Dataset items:

------------------------------------------------------------

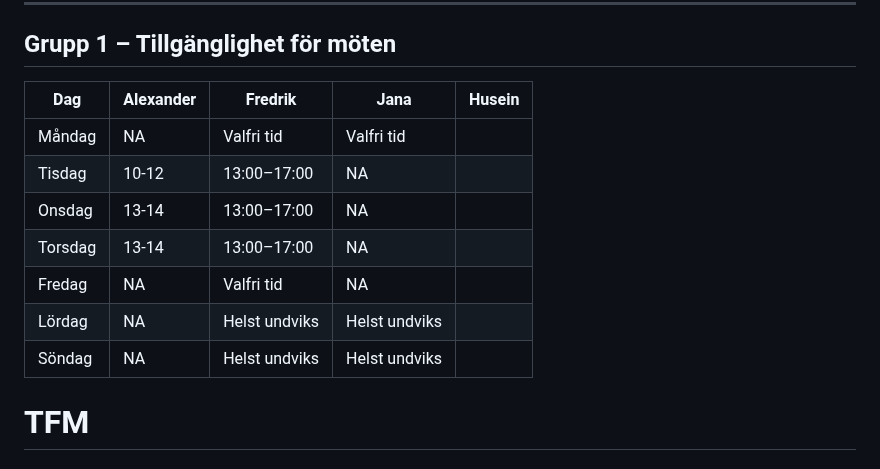
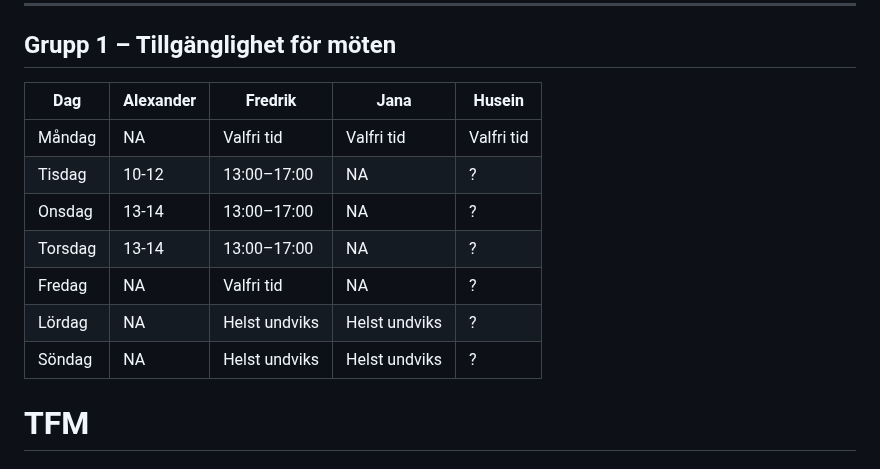
Before and after one commit to WEBD26JON/HTML-CSS, a Markdown page: ovningar/the-ultimate-resort.md, the part around the change. GitHub-like rendering.

```diff
--- a/ovningar/the-ultimate-resort.md
+++ b/ovningar/the-ultimate-resort.md
@@ -38,15 +38,15 @@ synlighet i allt arbete som pågår.
 
 ## Grupp 1 – Tillgänglighet för möten
 
-| Dag       | Alexander | Fredrik          |    Jana   | Husein |
-|-----------|-----------|------------------|-----------|--------|
-| Måndag    |    NA     | Valfri tid       |Valfri tid|        |
-| Tisdag    |   10-12   | 13:00–17:00      |     NA    |        |
-| Onsdag    |   13-14   | 13:00–17:00      |     NA    |        |
-| Torsdag   |   13-14   | 13:00–17:00      |     NA    |        |
-| Fredag    |    NA     | Valfri tid       |     NA    |        |
-| Lördag    |    NA     | Helst undviks    |Helst undviks|        |
-| Söndag    |    NA     | Helst undviks    |Helst undviks|        |
+| Dag       | Alexander | Fredrik          |    Jana   |  Husein  |
+|-----------|-----------|------------------|-----------|----------|
+| Måndag    |    NA     | Valfri tid       |Valfri tid |Valfri tid|       |
+| Tisdag    |   10-12   | 13:00–17:00      |     NA    | ? |
+| Onsdag    |   13-14   | 13:00–17:00      |     NA    | ? |
+| Torsdag   |   13-14   | 13:00–17:00      |     NA    | ? |
+| Fredag    |    NA     | Valfri tid       |     NA    | ? |
+| Lördag    |    NA     | Helst undviks    |Helst undviks| ? |
+| Söndag    |    NA     | Helst undviks    |Helst undviks| ? |
 
 
 
```
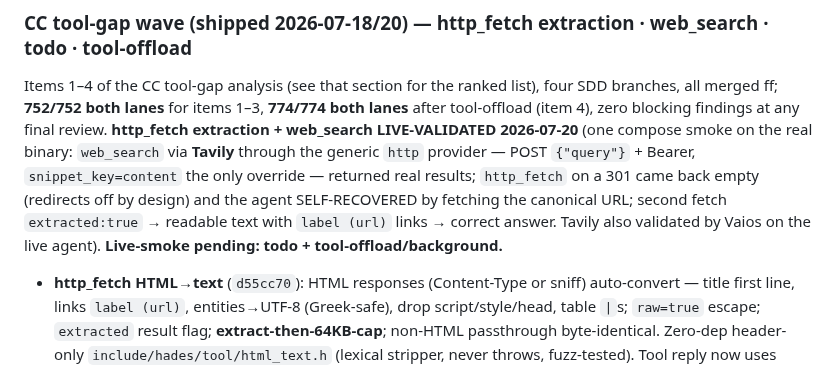
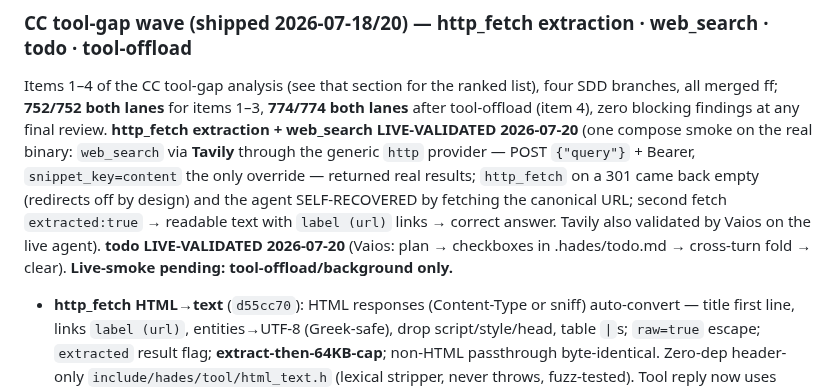
Before and after one commit to jjacke13/hades, a Markdown page: CLAUDE.md, the part around the change. GitHub-like rendering.

Commit message:
docs: todo tool LIVE-VALIDATED

```diff
--- a/CLAUDE.md
+++ b/CLAUDE.md
@@ -372,7 +372,8 @@ generic `http` provider — POST `{"query"}` + Bearer, `snippet_key=content` the
 returned real results; `http_fetch` on a 301 came back empty (redirects off by design) and the
 agent SELF-RECOVERED by fetching the canonical URL; second fetch `extracted:true` → readable
 text with `label (url)` links → correct answer. Tavily also validated by Vaios on the live
-agent). **Live-smoke pending: todo + tool-offload/background.**
+agent). **todo LIVE-VALIDATED 2026-07-20** (Vaios: plan → checkboxes in .hades/todo.md →
+cross-turn fold → clear). **Live-smoke pending: tool-offload/background only.**
 - **http_fetch HTML→text** (`d55cc70`): HTML responses (Content-Type or sniff) auto-convert — title first
   line, links `label (url)`, entities→UTF-8 (Greek-safe), drop script/style/head, table `|`s; `raw=true`
   escape; `extracted` result flag; **extract-then-64KB-cap**; non-HTML passthrough byte-identical. Zero-dep
```
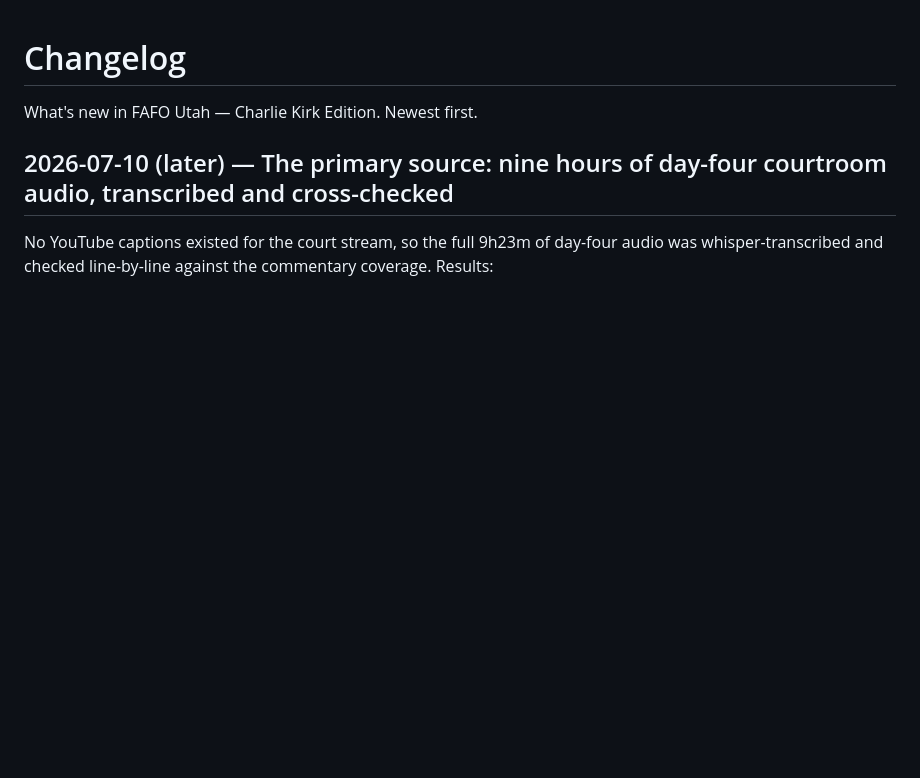
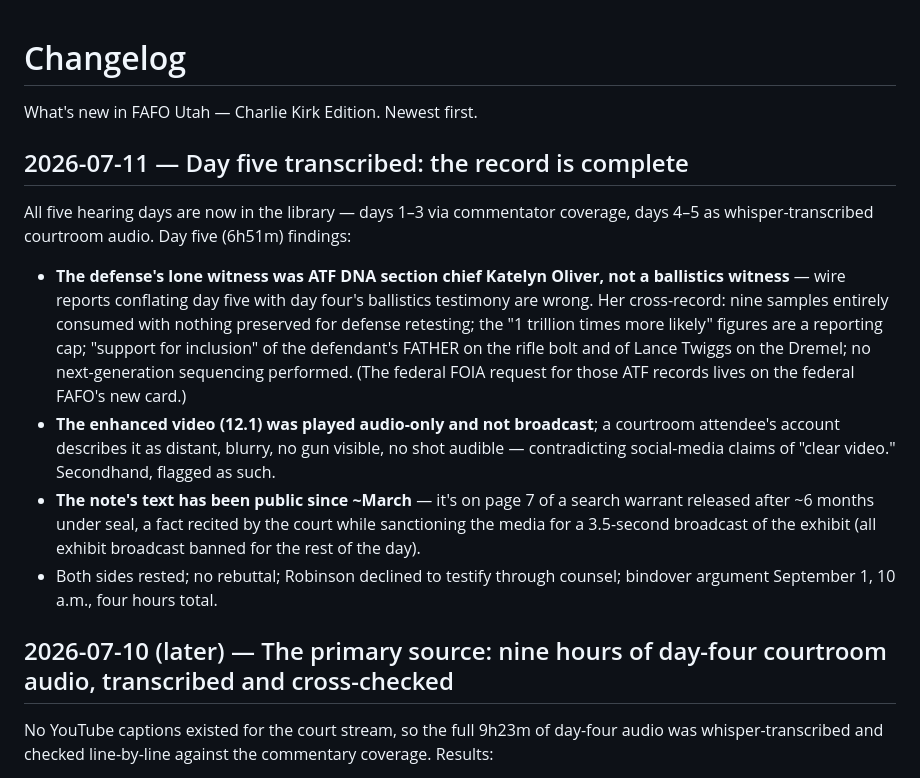
Before and after one commit to walkingwormfood/fafo-utah-kirk, a Markdown page: CHANGELOG.md, the part around the change. Rendered like a GitHub page; blank space fills up the shorter version.

Commit message:
Day five complete: DNA-not-ballistics correction, 12.1 playback account, note public since March
Co-Authored-By: Claude Fable 5 <noreply@anthropic.com>

```diff
--- a/CHANGELOG.md
+++ b/CHANGELOG.md
@@ -1,6 +1,15 @@
 # Changelog
 
 What's new in FAFO Utah — Charlie Kirk Edition. Newest first.
+
+## 2026-07-11 — Day five transcribed: the record is complete
+
+All five hearing days are now in the library — days 1–3 via commentator coverage, days 4–5 as whisper-transcribed courtroom audio. Day five (6h51m) findings:
+
+- **The defense's lone witness was ATF DNA section chief Katelyn Oliver, not a ballistics witness** — wire reports conflating day five with day four's ballistics testimony are wrong. Her cross-record: nine samples entirely consumed with nothing preserved for defense retesting; the "1 trillion times more likely" figures are a reporting cap; "support for inclusion" of the defendant's FATHER on the rifle bolt and of Lance Twiggs on the Dremel; no next-generation sequencing performed. (The federal FOIA request for those ATF records lives on the federal FAFO's new card.)
+- **The enhanced video (12.1) was played audio-only and not broadcast**; a courtroom attendee's account describes it as distant, blurry, no gun visible, no shot audible — contradicting social-media claims of "clear video." Secondhand, flagged as such.
+- **The note's text has been public since ~March** — it's on page 7 of a search warrant released after ~6 months under seal, a fact recited by the court while sanctioning the media for a 3.5-second broadcast of the exhibit (all exhibit broadcast banned for the rest of the day).
+- Both sides rested; no rebuttal; Robinson declined to testify through counsel; bindover argument September 1, 10 a.m., four hours total.
 
 ## 2026-07-10 (later) — The primary source: nine hours of day-four courtroom audio, transcribed and cross-checked
 
```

------------------------------------------------------------

§ **What the exercise asks**: Whenever a line in the records above contains the string "todo", copy that line.

§ **Exercise response**:
docs: todo tool LIVE-VALIDATED
-agent). **Live-smoke pending: todo + tool-offload/background.**
+agent). **todo LIVE-VALIDATED 2026-07-20** (Vaios: plan → checkboxes in .hades/todo.md →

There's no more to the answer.